The RWLPPC was established by Howard University to serve as a focal point for research, publications, service, policy discussions and leadership development activities in areas involving the engagement of African Americans in the U.S. political process and in U.S. national and foreign policy. The Center is an interdisciplinary center that will preserve the legacy of Dr. Ronald Walters, a scholar-activist who conducted research, served as a mentor to students and political leaders, provided strategic direction and thinking in the political and civic arenas, was a prolific writer and served as a political commentator.

Young Designer Emerges Into the Fashion Industry

DeOndra Morris

DeOndra Morris

By Naomi K. Bonman

Louisiana native DeOndra Morris is the creative director, visionary, and designer behind the line of handbags under DeOndra Jeree. At 22-years-old, Ms. Morris is closing the gap that she has

One of the DeOndra Jeree handbags

One of the DeOndra Jeree handbags

witnessed within the marketplace by ensuring that her line of bags provides exactly what the average women is looking for, which is practicability, affordability, and a bag that is stylish that can be transitioned from day-to-night and work-to-weekend.

Morris knew that she wanted to be a designer after watching America’s Next Top Model and Project Runway as a little girl. Back then she would say to herself that she was going to be a big designer one day and have her own fashion brand. And she continued to make that dream a reality.

In addition to those shows, the rising designer has kept her grandmother’s words dear to her heart. Her grandmother has inspired her to keep pushing towards success by “keeping God first and she will have great success and that no matter what may come across her path, good or bad, she should always remain focused and humble and to keep her eye on the prize.”

Once she realized what she wanted to do she let go of all fears and moved to the fashion capital of the world after college–New York. Upon arrival in the Big Apple she immediately got her grind and hustle and landed her first internship with Shecky’s, a fashion and beauty company.  From there she went on to intern at the Handbag Designer Awards where she was not only able to attend the awards, but work with the bags as well.

“I learned a lot from working at those two places, but I had also done my research before starting my own fashion line,” Morris said. “I did the business part first, such as getting it incorporated, etc. Then I started the design process.”

DeOndra Jeree is now a full fleshed company that caters to fashion savvy women ages 25 and older. Each hand bag is transitioned to where it can be used from day-to-night and work-to-weekend.

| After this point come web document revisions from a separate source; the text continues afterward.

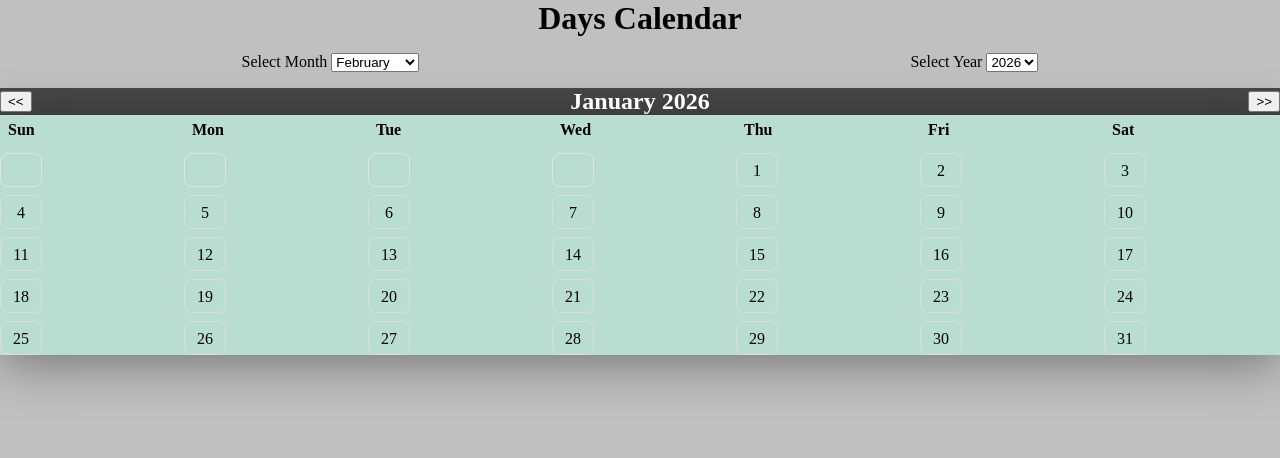
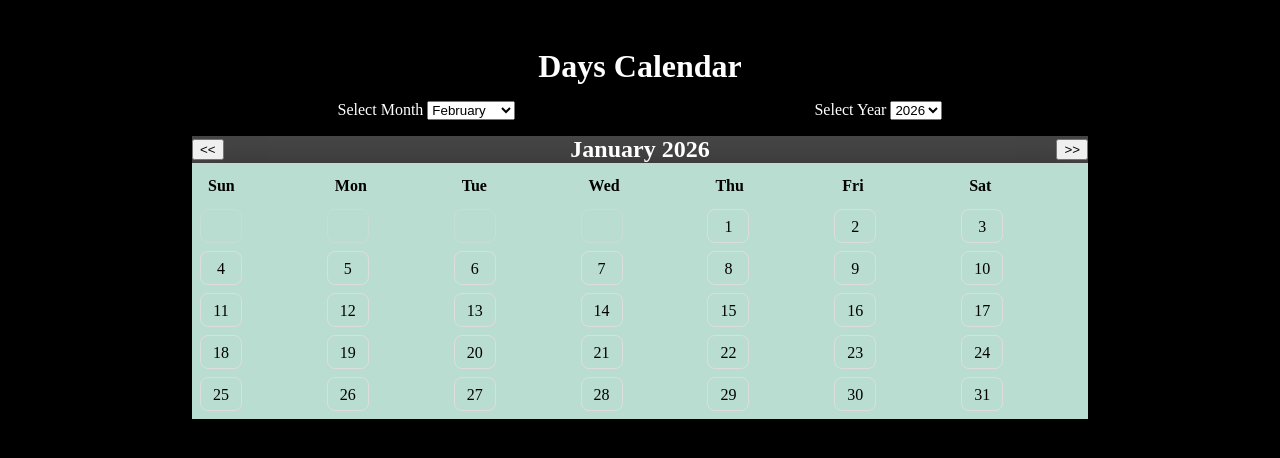
Before and after one commit to M-Abdoon/Piscine-Sprint-2-Project, a website with bundled scripts: page index.html in a window 1280 px wide. Both pictures are taken after a click on the button "<<". Built offline with nearby package versions, Linux system fonts and the light colour scheme.

Commit message:
styling calendar

```diff
--- a/styles.css
+++ b/styles.css
@@ -3,8 +3,9 @@
 }
 
 body {
-  color: black;
-  background-color: silver;
+  margin-top: 3rem;
+  color: rgb(255, 255, 255);
+  background-color: rgb(0, 0, 0);
 }
 h1 {
   text-align: center;
@@ -12,7 +13,7 @@ h1 {
 .container {
   margin: 0 auto;
   height: 100vh;
-  width: 100%;
+  width: 70%;
 }
 
 .header {
@@ -42,6 +43,8 @@ h1 {
 .calendar {
   background-color: rgb(186, 221, 209);
   box-shadow: 0 0.5rem 3rem rgba(0, 0, 0, 0.4);
+  color: black;
+  padding: 0.5rem;
 }
 .weekdays {
   display: grid;
@@ -70,13 +73,13 @@ h1 {
 }
 
 .day:hover {
-  background-color: rgb(59, 74, 69);
+  background-color: rgb(71, 71, 71);
   color: white;
   cursor: pointer;
 }
 
 .empty {
-  border: 1px solid #ffffff;
+  border: 1px solid #ddd;
   color: transparent;
   height: 1rem;
   width: 1.5rem;
@@ -91,5 +94,5 @@ h1 {
 }
 
 .special {
-  background-color: red;
+  background-color: rgb(247, 235, 164);
 }
```
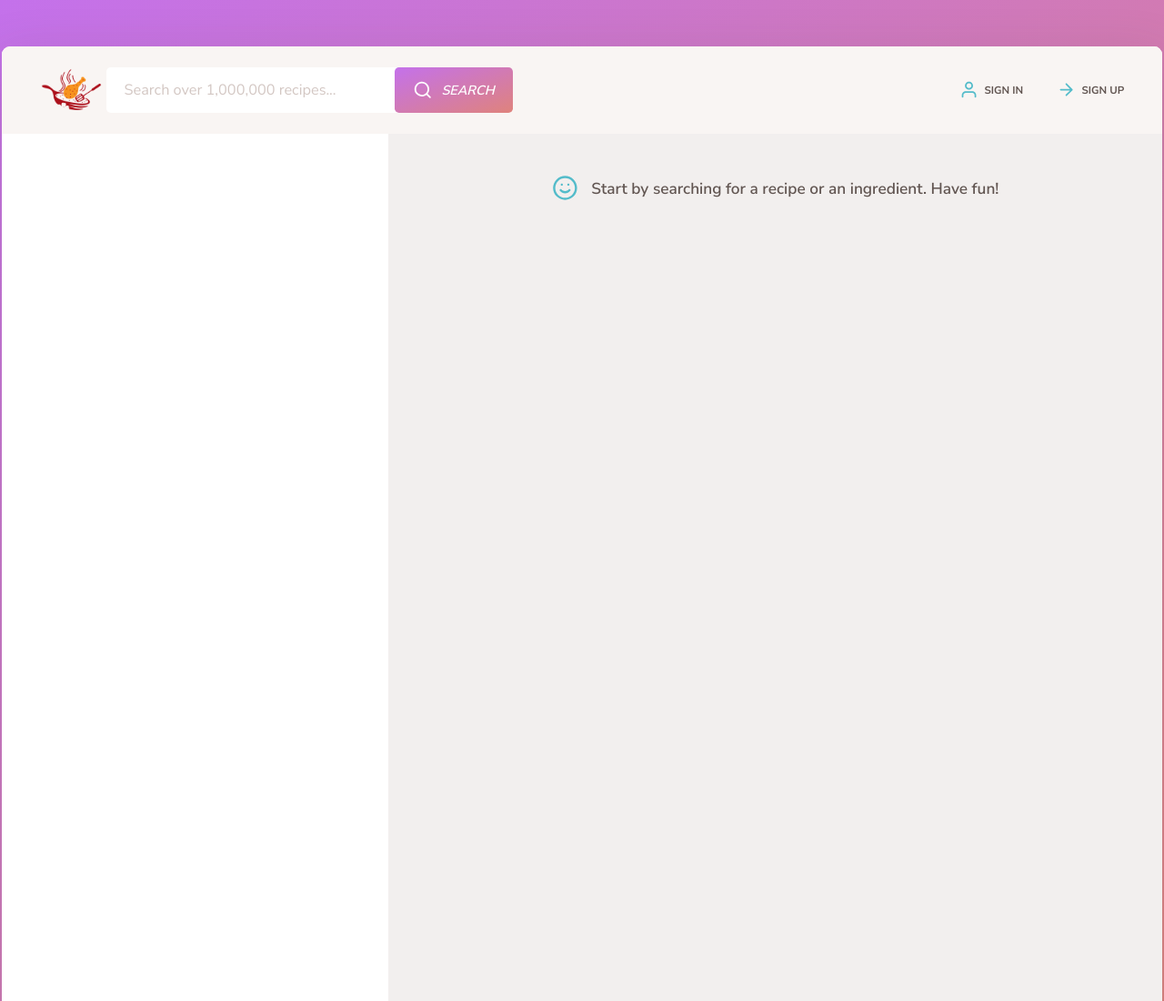
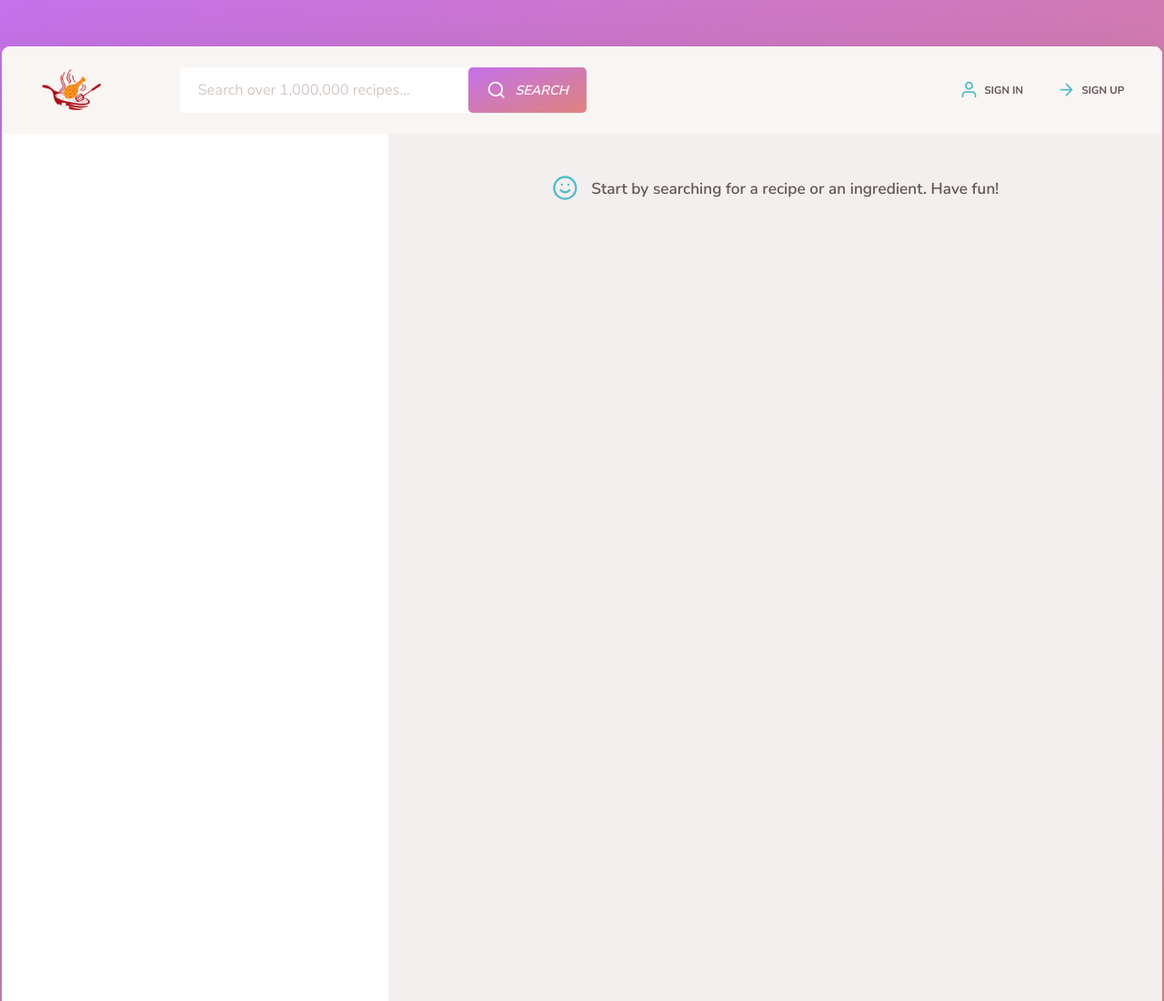
Before and after one commit to H-proshanto/Grill-Chill, a website built with Parcel: page index.html in a window 1280 px wide. Shown: the top 1100 px of the page at 91% size. Built offline with nearby package versions, Linux system fonts and the light colour scheme.

Commit message:
fixed navbar
absolute position on searchbox caused problem if zoomed in or out

```diff
--- a/src/sass/_header.scss
+++ b/src/sass/_header.scss
@@ -3,7 +3,7 @@
   background-color: $color-grey-light-1;
   display: flex;
   align-items: center;
-  justify-content: space-between;
+  justify-content: flex-start;
 
   &__logo {
     margin-left: 4.5rem;
@@ -13,8 +13,7 @@
 }
 
 .search {
-  position:absolute;
-  right: 74.6rem;
+  margin-left: 9rem;
   background-color: #fff;
   border-radius: 0.5rem;
   display: flex;
@@ -66,6 +65,7 @@
 .nav {
   align-self: stretch;
   margin-right: 2.5rem;
+  margin-left: auto;
 
   &__list {
     list-style: none;
```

As the line continues to grow, Morris would love to have a variety of handbags in different styles and colors and to be picked up in major retailers, such as  Neiman Marcus, Macy’s, and Sak’s Fifth Avenue.

To view more of DeOndra Jeree handbags, please visit www.DeOndraJeree.com.